» **What you will do**: Which lines hold the string "parts"? Copy each of them from the material below.

• • •

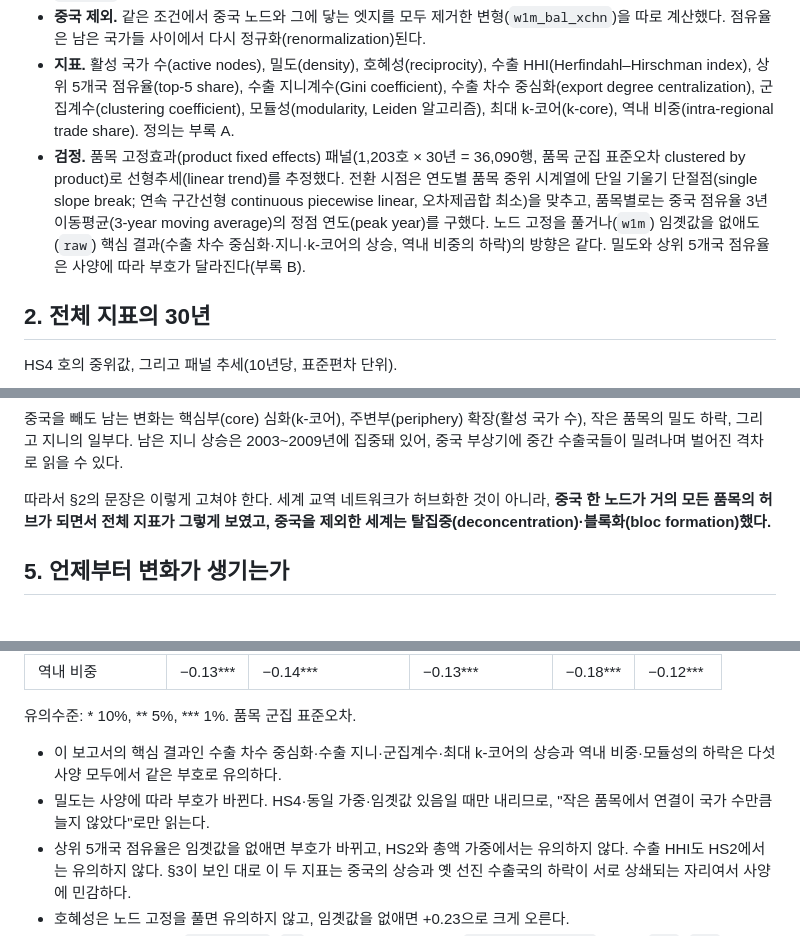
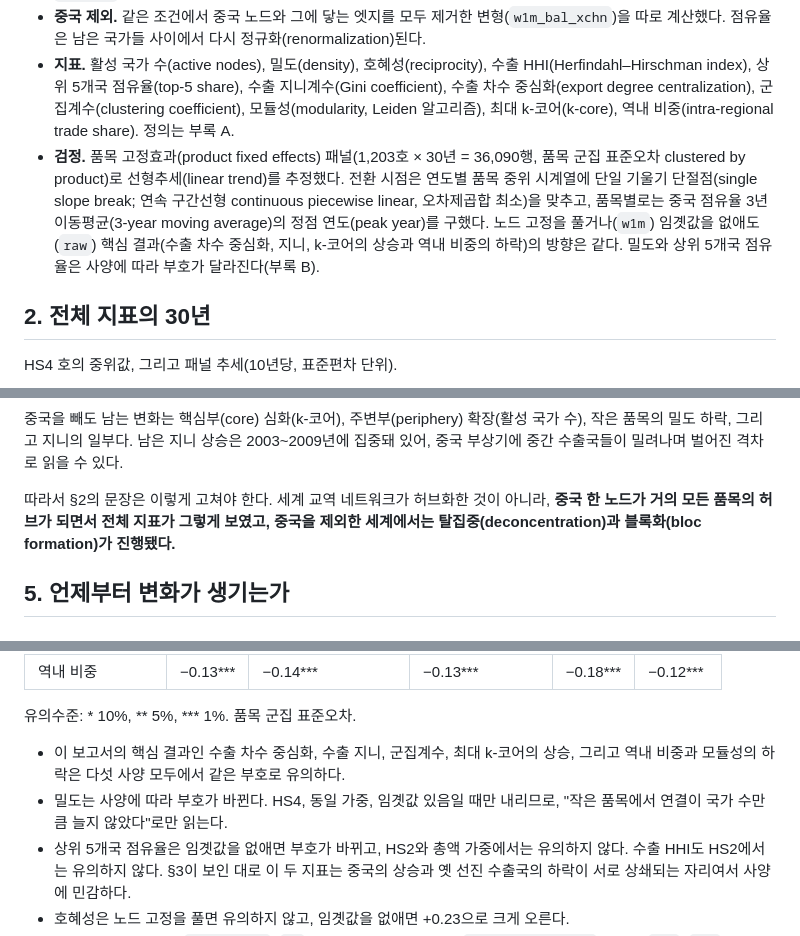
Before and after one commit to pilsunchoi/TradeNetworkAtlas, a Markdown page: analysis/중국허브화/중국허브화와_세계교역네트워크.md, 3 parts joined by grey strips. Rendered like a GitHub page.

Commit message:
보고서: 가운뎃점 원칙 적용 — 공백 있는 항목은 쉼표, 두 항목은 와/과
KCSDB2 연구문서 작성원칙 §II.3: 가운뎃점으로 잇는 항목에 공백이 들어 있으면 쉼표를 쓰고, 항목이 둘이면 와/과로 잇는다.
- 세 항목 이상 3곳을 쉼표로(§1 검정, §2 연도효과 설명, 부록 B 밀도 문단)
- 두 항목 2곳을 와/과로(§4 결론 문장, 부록 B 핵심 결과 문장)

Co-Authored-By: Claude Opus 5 <noreply@anthropic.com>

```diff
--- a/analysis/중국허브화/중국허브화와_세계교역네트워크.md
+++ b/analysis/중국허브화/중국허브화와_세계교역네트워크.md
@@ -18,7 +18,7 @@ BACI 품목별 네트워크 지표로 본 장기 특징과 전환의 시점
 - **네트워크.** HS4 호(1,241개)마다 연도별로 국가를 노드(node), 수출국→수입국 흐름을 엣지(edge, 가중치는 달러 금액)로 하는 방향 그래프(directed graph). 노드는 30년 내내 수출·수입이 모두 있는 207개국으로 고정하고(고정 국가군, balanced panel of countries), 100만 달러 미만 흐름은 가중치 임곗값(weight threshold)으로 제외했다(변형 `w1m_bal`).
 - **중국 제외.** 같은 조건에서 중국 노드와 그에 닿는 엣지를 모두 제거한 변형(`w1m_bal_xchn`)을 따로 계산했다. 점유율은 남은 국가들 사이에서 다시 정규화(renormalization)된다.
 - **지표.** 활성 국가 수(active nodes), 밀도(density), 호혜성(reciprocity), 수출 HHI(Herfindahl–Hirschman index), 상위 5개국 점유율(top-5 share), 수출 지니계수(Gini coefficient), 수출 차수 중심화(export degree centralization), 군집계수(clustering coefficient), 모듈성(modularity, Leiden 알고리즘), 최대 k-코어(k-core), 역내 비중(intra-regional trade share). 정의는 부록 A.
-- **검정.** 품목 고정효과(product fixed effects) 패널(1,203호 × 30년 = 36,090행, 품목 군집 표준오차 clustered by product)로 선형추세(linear trend)를 추정했다. 전환 시점은 연도별 품목 중위 시계열에 단일 기울기 단절점(single slope break; 연속 구간선형 continuous piecewise linear, 오차제곱합 최소)을 맞추고, 품목별로는 중국 점유율 3년 이동평균(3-year moving average)의 정점 연도(peak year)를 구했다. 노드 고정을 풀거나(`w1m`) 임곗값을 없애도(`raw`) 핵심 결과(수출 차수 중심화·지니·k-코어의 상승, 역내 비중의 하락)의 방향은 같다. 밀도와 상위 5개국 점유율은 사양에 따라 부호가 달라진다(부록 B).
+- **검정.** 품목 고정효과(product fixed effects) 패널(1,203호 × 30년 = 36,090행, 품목 군집 표준오차 clustered by product)로 선형추세(linear trend)를 추정했다. 전환 시점은 연도별 품목 중위 시계열에 단일 기울기 단절점(single slope break; 연속 구간선형 continuous piecewise linear, 오차제곱합 최소)을 맞추고, 품목별로는 중국 점유율 3년 이동평균(3-year moving average)의 정점 연도(peak year)를 구했다. 노드 고정을 풀거나(`w1m`) 임곗값을 없애도(`raw`) 핵심 결과(수출 차수 중심화, 지니, k-코어의 상승과 역내 비중의 하락)의 방향은 같다. 밀도와 상위 5개국 점유율은 사양에 따라 부호가 달라진다(부록 B).
 
 ## 2. 전체 지표의 30년
 
@@ -98,7 +98,7 @@ HS2 수준(96류)에서도 같다. 중심화 +0.38 → +0.11, 지니는 유의
 
 중국을 빼도 남는 변화는 핵심부(core) 심화(k-코어), 주변부(periphery) 확장(활성 국가 수), 작은 품목의 밀도 하락, 그리고 지니의 일부다. 남은 지니 상승은 2003~2009년에 집중돼 있어, 중국 부상기에 중간 수출국들이 밀려나며 벌어진 격차로 읽을 수 있다.
 
-따라서 §2의 문장은 이렇게 고쳐야 한다. 세계 교역 네트워크가 허브화한 것이 아니라, **중국 한 노드가 거의 모든 품목의 허브가 되면서 전체 지표가 그렇게 보였고, 중국을 제외한 세계는 탈집중(deconcentration)·블록화(bloc formation)했다.**
+따라서 §2의 문장은 이렇게 고쳐야 한다. 세계 교역 네트워크가 허브화한 것이 아니라, **중국 한 노드가 거의 모든 품목의 허브가 되면서 전체 지표가 그렇게 보였고, 중국을 제외한 세계에서는 탈집중(deconcentration)과 블록화(bloc formation)가 진행됐다.**
 
 ## 5. 언제부터 변화가 생기는가
 
@@ -228,8 +228,8 @@ HS2 수준(96류)에서도 같다. 중심화 +0.38 → +0.11, 지니는 유의
 
 유의수준: * 10%, ** 5%, *** 1%. 품목 군집 표준오차.
 
-- 이 보고서의 핵심 결과인 수출 차수 중심화·수출 지니·군집계수·최대 k-코어의 상승과 역내 비중·모듈성의 하락은 다섯 사양 모두에서 같은 부호로 유의하다.
-- 밀도는 사양에 따라 부호가 바뀐다. HS4·동일 가중·임곗값 있음일 때만 내리므로, "작은 품목에서 연결이 국가 수만큼 늘지 않았다"로만 읽는다.
+- 이 보고서의 핵심 결과인 수출 차수 중심화, 수출 지니, 군집계수, 최대 k-코어의 상승, 그리고 역내 비중과 모듈성의 하락은 다섯 사양 모두에서 같은 부호로 유의하다.
+- 밀도는 사양에 따라 부호가 바뀐다. HS4, 동일 가중, 임곗값 있음일 때만 내리므로, "작은 품목에서 연결이 국가 수만큼 늘지 않았다"로만 읽는다.
 - 상위 5개국 점유율은 임곗값을 없애면 부호가 바뀌고, HS2와 총액 가중에서는 유의하지 않다. 수출 HHI도 HS2에서는 유의하지 않다. §3이 보인 대로 이 두 지표는 중국의 상승과 옛 선진 수출국의 하락이 서로 상쇄되는 자리여서 사양에 민감하다.
 - 호혜성은 노드 고정을 풀면 유의하지 않고, 임곗값을 없애면 +0.23으로 크게 오른다.
 - 입력 DB는 저장소의 `scripts/01`~`04`가 만든다. 네트워크 지표 `mart_net_metrics`의 변형(`raw`, `w1m`, `w1m_bal`, 중국 제외 `w1m_bal_xchn`)은 `scripts/04_compute_metrics.py`가 계산한다.
```
Also changed, not shown: other parts of analysis/중국허브화/중국허브화와_세계교역네트워크.md (+1 -1 lines).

• • •

» **Exercise response**:
Before and after one commit to pilsunchoi/TradeNetworkAtlas, a Markdown page: analysis/중국허브화/중국허브화와_세계교역네트워크.md, 3 parts joined by grey strips. Rendered like a GitHub page.
Also changed, not shown: other parts of analysis/중국허브화/중국허브화와_세계교역네트워크.md (+1 -1 lines).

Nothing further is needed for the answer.